In response to questioning from residents, the DEC said that if the town gave a commitment to the DEC that the property would be rezoned to allow its use as a park, then they could recommend a remediation plan which would allow that use. Without a commitment to rezone the property, they are obligated by state law to restore the property to single family residential use.
It will be at least a year before any work is done. The DEC wants to choose a plan by March 31; however, if they receive many comments on the proposed plan, or depending on what course the Town of Oyster Bay may wish to pursue with regard to zoning, that may change.
Saturday, 30 August 2014 00:00
There is a new psychic medium on the North Shore of Long Island to compete with the original “Long Island Medium,” Theresa Caputo. Her name is Mary Drew and she has been working for more than a decade doing private readings. Recently, Drew has expanded her horizons and has been conducting readings at restaurants, public events and fundraisers.
“I discovered my ability to speak and to hear the deceased voices when I was 10 years old,” said Drew, who grew up in Brookville and now resides in Glen Cove. “The first deceased person I had an encounter with was my grandmother and it was a very profound experience, to say the least.”
Friday, 29 August 2014 00:00
The Oyster Bay Charitable Fund and the Oyster Bay Rotary Club hosted the annual Oyster Festival “Kick-Off” press conference on Friday, Aug. 15 at the flagpole in Theodore Roosevelt Park.
In attendance were NY State Senator Carl Marcelino and Town of Oyster Bay Supervisor John Venditto, both Honorary Oyster Festival Chairmen; Oyster Bay Town Clerk James Altadonna Jr.; Oyster Bay Town Councilman Chris J. Coshignano; Oyster Bay Town Councilwoman Michelle Johnson; Oyster Bay Town Councilman Joseph Pinto; Oyster Bay Rotary President Judy Wasilchuk; Verizon Title Sponsor Representative, Director of Government Affairs Patrick Lespinasse; Executive Director, h2empower, African Studies Specialist Helen Boxwill; Oyster Festival Sports Representative James Werner; Long Island Rough Riders Representative Sarah Culmo and Emcee Harlan Friedman.
The 31st annual Oyster Festival will take place on Saturday, Oct. 18 and Sunday, Oct. 19, from 11 a.m. to 6 p.m. Admission is free.
Thursday, 28 August 2014 00:00
Picture-perfect weather was on board for the Mill Neck Family of Organizations’ Third Annual Sail the Sound for Deafness Regatta on Thursday, Aug. 7. The event, featuring an evening race of yachts, followed by a cocktail party, was held to benefit the organization that serves individuals who are deaf, hard of hearing or have other special needs.
In this year’s race, fifteen sailors took to the waters of Oyster Bay Harbor; three aboard their own boats, others on several boats provided by Oakcliff Sailing Center. The WaterFront Center’s oyster sloop, Christeen and two vessels from Oyster Bay Marine Center, brought a total of 45 spectators out to watch the race.
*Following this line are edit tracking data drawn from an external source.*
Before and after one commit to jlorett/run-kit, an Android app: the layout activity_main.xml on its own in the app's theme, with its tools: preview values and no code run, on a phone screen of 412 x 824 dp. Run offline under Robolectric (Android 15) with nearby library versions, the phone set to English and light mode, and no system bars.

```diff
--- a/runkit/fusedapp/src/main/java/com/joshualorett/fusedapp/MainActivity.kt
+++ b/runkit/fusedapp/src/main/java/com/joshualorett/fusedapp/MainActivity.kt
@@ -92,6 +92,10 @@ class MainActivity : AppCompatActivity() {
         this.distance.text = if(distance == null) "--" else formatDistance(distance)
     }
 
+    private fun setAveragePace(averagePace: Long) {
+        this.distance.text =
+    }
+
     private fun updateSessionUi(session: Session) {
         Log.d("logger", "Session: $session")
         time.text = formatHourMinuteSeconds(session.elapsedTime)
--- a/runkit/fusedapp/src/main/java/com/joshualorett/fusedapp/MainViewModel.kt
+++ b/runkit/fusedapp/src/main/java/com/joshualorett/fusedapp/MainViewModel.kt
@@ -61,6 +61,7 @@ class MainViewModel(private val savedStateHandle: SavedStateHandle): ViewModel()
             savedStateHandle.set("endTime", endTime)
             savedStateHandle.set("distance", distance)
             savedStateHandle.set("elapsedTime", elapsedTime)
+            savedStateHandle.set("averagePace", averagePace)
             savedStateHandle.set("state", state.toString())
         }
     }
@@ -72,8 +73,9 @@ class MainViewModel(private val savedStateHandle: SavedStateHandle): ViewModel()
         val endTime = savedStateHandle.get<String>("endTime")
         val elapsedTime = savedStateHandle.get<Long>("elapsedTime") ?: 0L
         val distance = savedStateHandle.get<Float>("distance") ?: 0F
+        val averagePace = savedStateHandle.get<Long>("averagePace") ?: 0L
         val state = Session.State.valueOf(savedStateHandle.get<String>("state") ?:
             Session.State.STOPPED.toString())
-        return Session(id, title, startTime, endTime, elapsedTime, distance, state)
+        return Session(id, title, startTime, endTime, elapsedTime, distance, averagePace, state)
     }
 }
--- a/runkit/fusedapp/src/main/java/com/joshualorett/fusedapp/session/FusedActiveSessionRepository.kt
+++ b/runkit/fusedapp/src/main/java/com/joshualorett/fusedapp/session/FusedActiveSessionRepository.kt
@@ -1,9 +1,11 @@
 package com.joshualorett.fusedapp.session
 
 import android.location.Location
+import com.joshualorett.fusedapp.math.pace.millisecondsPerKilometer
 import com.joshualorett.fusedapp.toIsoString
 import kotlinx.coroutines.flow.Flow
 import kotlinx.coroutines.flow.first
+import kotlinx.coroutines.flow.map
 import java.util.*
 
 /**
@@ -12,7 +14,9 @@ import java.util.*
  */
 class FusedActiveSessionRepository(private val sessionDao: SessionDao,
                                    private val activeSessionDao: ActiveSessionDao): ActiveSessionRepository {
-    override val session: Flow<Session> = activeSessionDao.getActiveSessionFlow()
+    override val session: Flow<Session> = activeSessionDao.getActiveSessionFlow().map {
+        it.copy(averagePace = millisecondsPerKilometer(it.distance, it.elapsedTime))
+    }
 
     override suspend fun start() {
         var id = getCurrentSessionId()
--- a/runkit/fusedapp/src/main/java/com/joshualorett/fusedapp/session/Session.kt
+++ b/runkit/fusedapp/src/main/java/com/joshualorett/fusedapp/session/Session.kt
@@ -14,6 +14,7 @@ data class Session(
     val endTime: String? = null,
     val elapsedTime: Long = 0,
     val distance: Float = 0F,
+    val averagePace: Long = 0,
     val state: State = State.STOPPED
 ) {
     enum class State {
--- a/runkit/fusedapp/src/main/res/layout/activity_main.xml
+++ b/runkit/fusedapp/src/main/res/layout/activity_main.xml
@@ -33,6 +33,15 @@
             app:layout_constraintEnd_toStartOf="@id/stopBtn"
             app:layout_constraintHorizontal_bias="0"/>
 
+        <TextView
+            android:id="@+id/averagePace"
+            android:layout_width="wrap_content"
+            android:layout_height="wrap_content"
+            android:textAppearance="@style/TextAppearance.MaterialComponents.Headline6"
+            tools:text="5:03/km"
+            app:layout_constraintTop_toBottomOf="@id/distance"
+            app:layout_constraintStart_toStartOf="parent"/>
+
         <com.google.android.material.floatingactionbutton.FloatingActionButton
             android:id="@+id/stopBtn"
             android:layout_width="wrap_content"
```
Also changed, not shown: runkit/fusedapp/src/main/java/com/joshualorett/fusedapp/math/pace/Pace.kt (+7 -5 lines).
Thursday, 21 August 2014 00:00
Kevin Mercier, 39, of Oyster Bay, led a large contingent of local runners in the Lynne, Gartner, Dunne & Covello Sands Point Sprint 5 Kilometer Run, held on the grounds of Nassau County’s Sands Point Preserve on Saturday morning, Aug. 9. Mercier was the 18th finisher overall and third in the 35-39 age group with a time of 21 minutes, 7 seconds.
Other local runners winning awards at the Sands Point Preserve were Nicholas Cuddy of Oyster Bay, who earned first place honors in the Clydesdale Weight Division with a time of 25:53, Joanne Gallo of Oyster Bay, who took home the first place award in the women’s 65-69 age group with a time of 28:11, and Anja Hermann of Oyster Bay, third place woman in the 20-24 age group, who finished in 28:47.